TASK GOAL:
Where a line of the material contains the string "Transport", copy that line.

DATASET CONTENT:

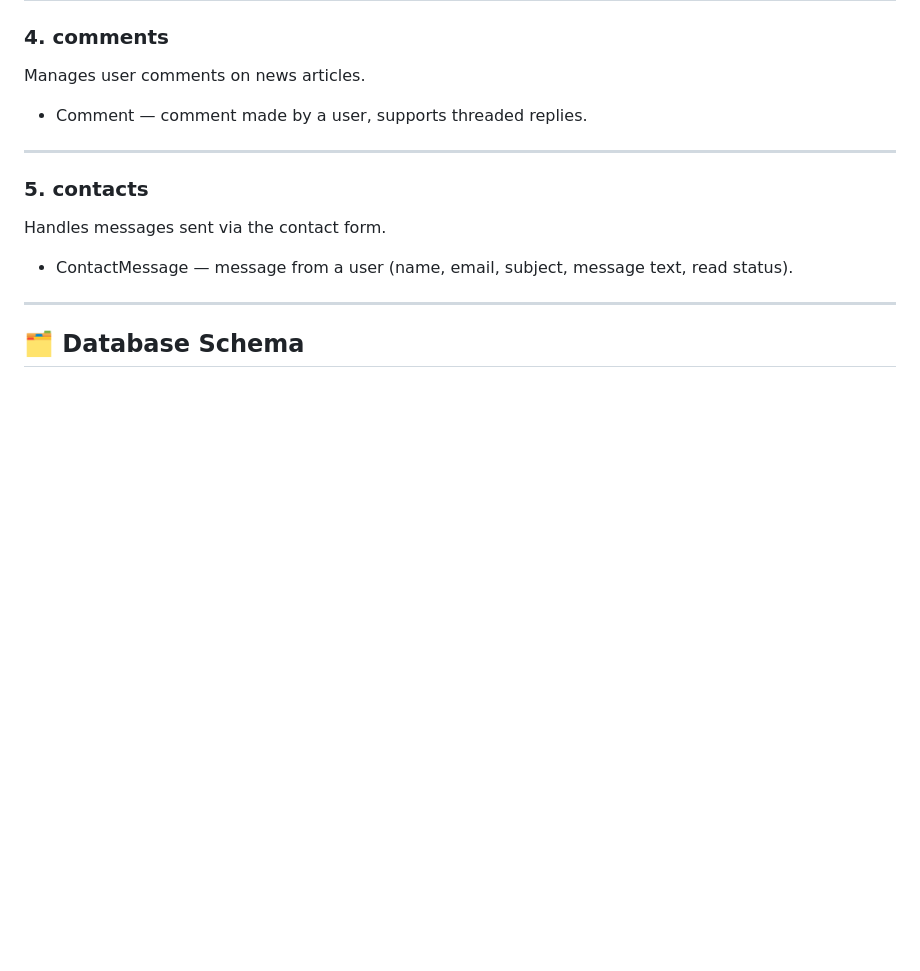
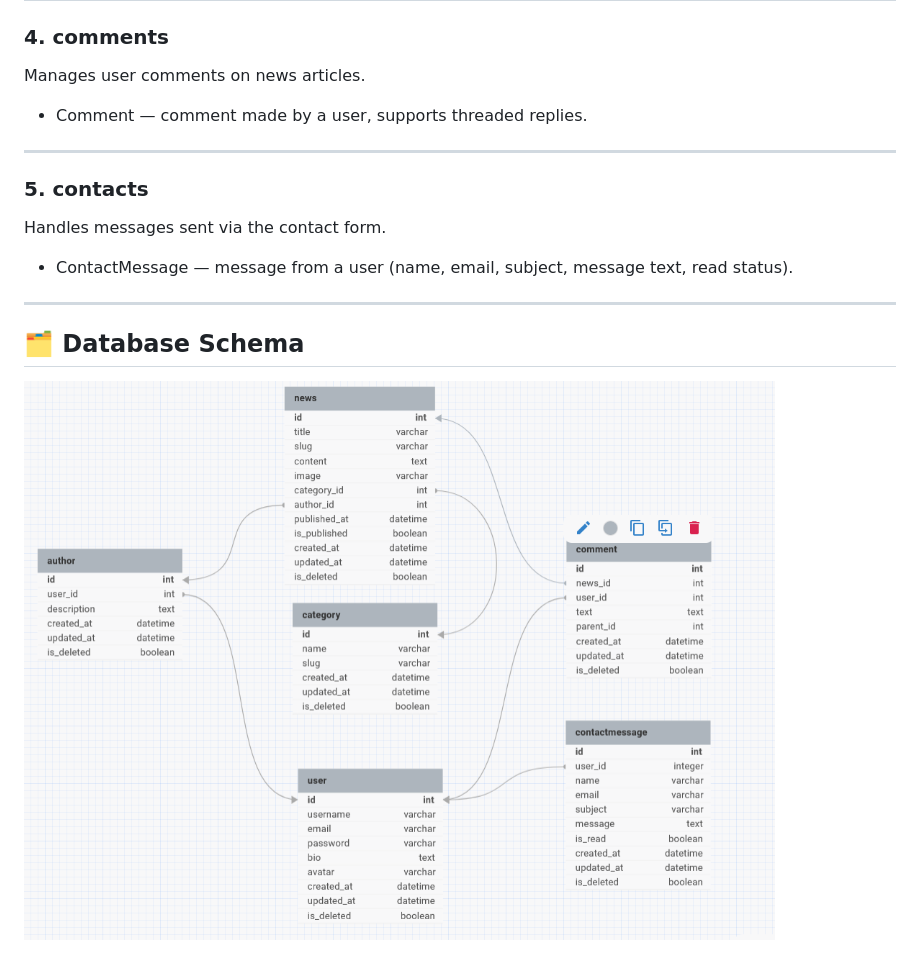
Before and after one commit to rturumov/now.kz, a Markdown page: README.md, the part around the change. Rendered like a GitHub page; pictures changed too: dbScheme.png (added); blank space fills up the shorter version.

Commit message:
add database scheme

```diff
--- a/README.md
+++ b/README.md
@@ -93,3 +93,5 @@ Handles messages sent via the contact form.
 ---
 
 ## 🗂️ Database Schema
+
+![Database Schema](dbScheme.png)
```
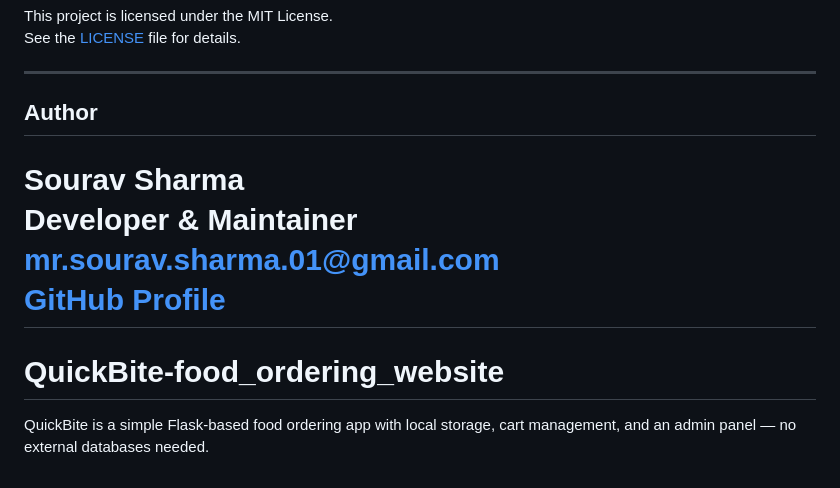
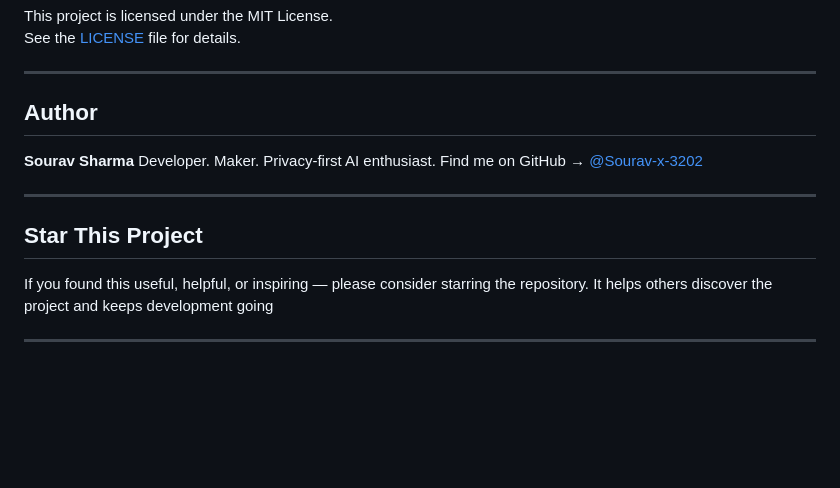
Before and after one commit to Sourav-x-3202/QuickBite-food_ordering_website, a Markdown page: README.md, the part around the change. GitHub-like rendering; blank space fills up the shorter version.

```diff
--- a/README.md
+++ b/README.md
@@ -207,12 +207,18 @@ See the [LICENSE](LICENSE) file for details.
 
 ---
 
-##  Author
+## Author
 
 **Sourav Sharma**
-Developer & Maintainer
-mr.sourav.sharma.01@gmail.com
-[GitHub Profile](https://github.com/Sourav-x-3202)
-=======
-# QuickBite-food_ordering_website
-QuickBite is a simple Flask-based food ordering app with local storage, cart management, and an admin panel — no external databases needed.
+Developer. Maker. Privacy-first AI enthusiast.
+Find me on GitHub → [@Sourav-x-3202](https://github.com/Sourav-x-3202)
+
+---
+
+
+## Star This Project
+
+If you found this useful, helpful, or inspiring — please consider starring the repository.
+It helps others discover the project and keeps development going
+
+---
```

...

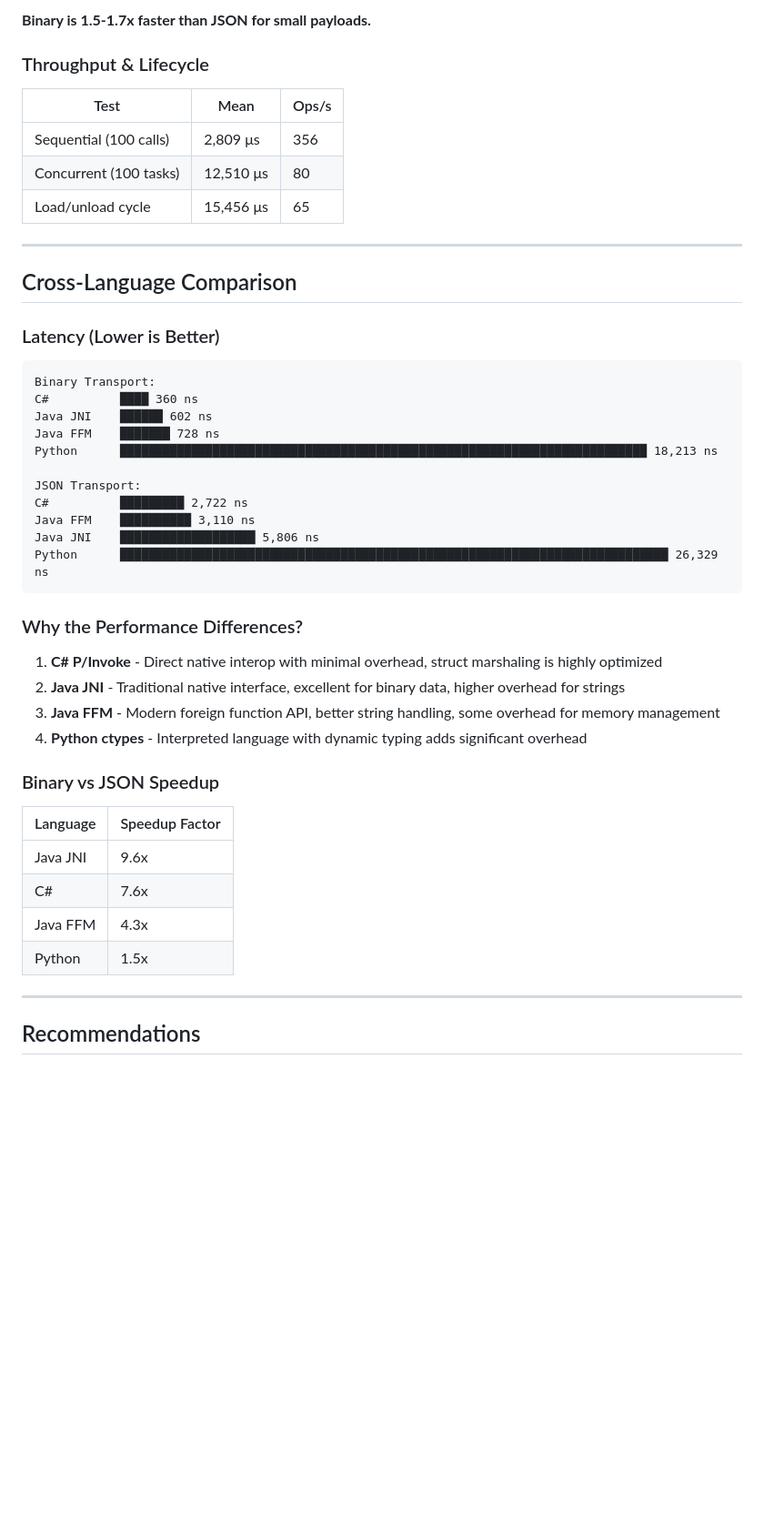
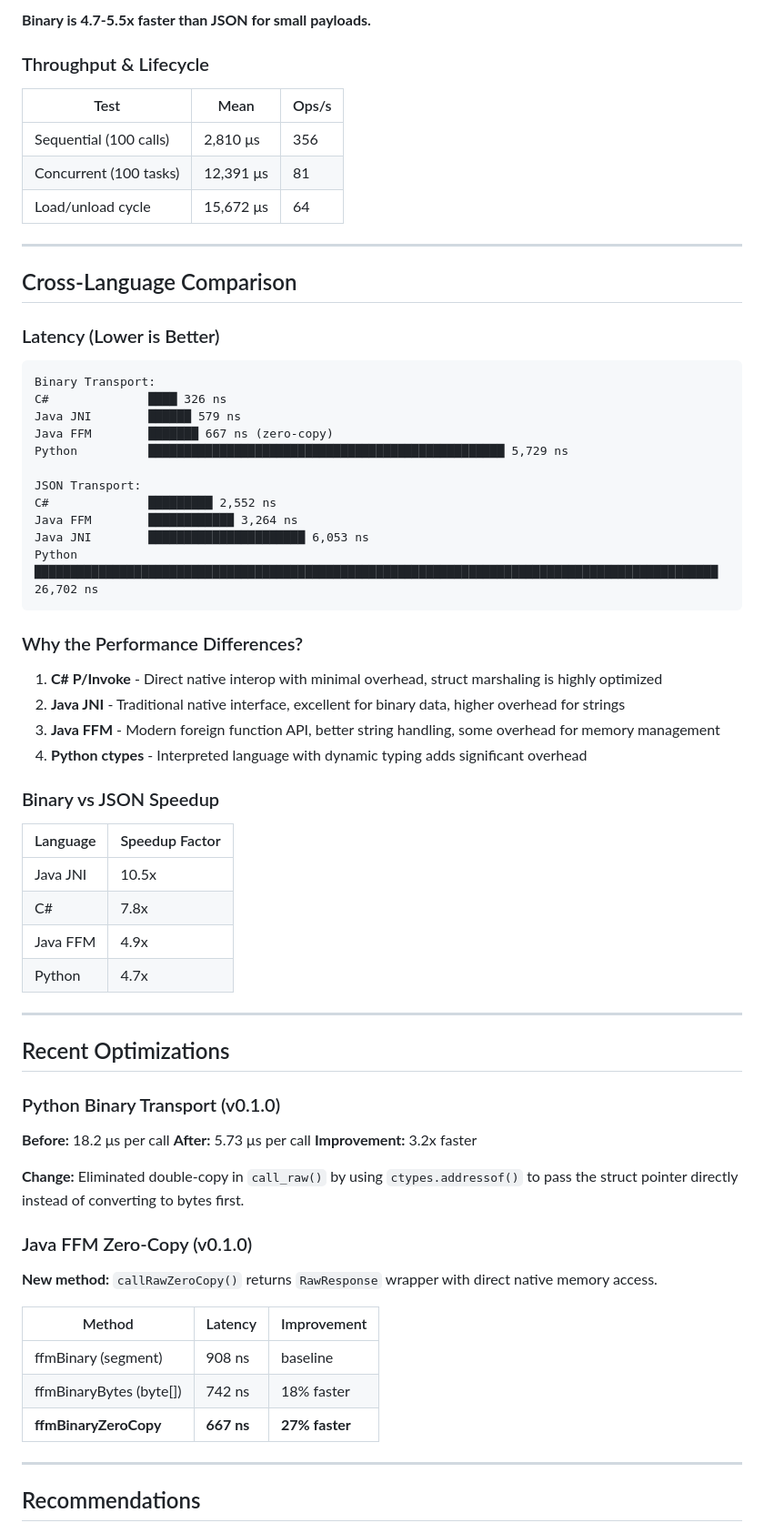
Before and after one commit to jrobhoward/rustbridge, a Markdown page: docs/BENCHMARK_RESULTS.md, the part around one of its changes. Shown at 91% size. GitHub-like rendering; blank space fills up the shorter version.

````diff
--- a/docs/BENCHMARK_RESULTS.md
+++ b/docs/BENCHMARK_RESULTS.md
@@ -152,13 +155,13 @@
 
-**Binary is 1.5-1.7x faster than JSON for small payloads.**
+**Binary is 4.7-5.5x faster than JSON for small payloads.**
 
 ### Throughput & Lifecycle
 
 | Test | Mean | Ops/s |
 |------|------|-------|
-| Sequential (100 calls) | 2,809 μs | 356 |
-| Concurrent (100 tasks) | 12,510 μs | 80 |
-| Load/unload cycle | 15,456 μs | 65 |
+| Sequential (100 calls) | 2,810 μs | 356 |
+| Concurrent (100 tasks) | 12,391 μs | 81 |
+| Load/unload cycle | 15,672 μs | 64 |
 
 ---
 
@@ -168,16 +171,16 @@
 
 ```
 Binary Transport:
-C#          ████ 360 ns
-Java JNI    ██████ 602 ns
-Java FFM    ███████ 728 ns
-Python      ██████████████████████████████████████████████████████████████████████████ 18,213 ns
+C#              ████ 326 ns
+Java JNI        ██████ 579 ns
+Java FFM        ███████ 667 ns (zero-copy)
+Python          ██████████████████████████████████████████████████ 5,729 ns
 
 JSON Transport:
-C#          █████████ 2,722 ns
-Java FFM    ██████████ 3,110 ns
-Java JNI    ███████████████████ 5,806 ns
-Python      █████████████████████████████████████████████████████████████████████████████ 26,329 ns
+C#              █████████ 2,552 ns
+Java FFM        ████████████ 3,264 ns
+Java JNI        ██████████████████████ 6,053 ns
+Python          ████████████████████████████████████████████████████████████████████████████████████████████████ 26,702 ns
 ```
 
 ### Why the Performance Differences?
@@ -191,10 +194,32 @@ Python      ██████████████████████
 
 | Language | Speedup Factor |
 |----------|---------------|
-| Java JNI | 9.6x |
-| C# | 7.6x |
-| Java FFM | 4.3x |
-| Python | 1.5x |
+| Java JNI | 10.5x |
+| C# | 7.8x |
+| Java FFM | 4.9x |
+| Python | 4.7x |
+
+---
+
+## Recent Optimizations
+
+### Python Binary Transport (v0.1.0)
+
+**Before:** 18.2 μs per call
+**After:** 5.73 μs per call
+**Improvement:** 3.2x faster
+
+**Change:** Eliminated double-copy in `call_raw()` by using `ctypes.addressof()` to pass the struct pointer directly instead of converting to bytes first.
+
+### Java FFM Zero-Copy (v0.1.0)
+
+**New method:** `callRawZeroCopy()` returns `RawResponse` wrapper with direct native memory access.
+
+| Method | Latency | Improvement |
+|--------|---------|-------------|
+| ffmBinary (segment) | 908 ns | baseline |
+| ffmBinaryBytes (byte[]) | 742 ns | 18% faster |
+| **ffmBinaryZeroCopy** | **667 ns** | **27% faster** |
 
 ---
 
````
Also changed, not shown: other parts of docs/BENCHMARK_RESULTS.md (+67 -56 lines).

ANSWER SPACE:
 Binary Transport:
 JSON Transport:
+### Python Binary Transport (v0.1.0)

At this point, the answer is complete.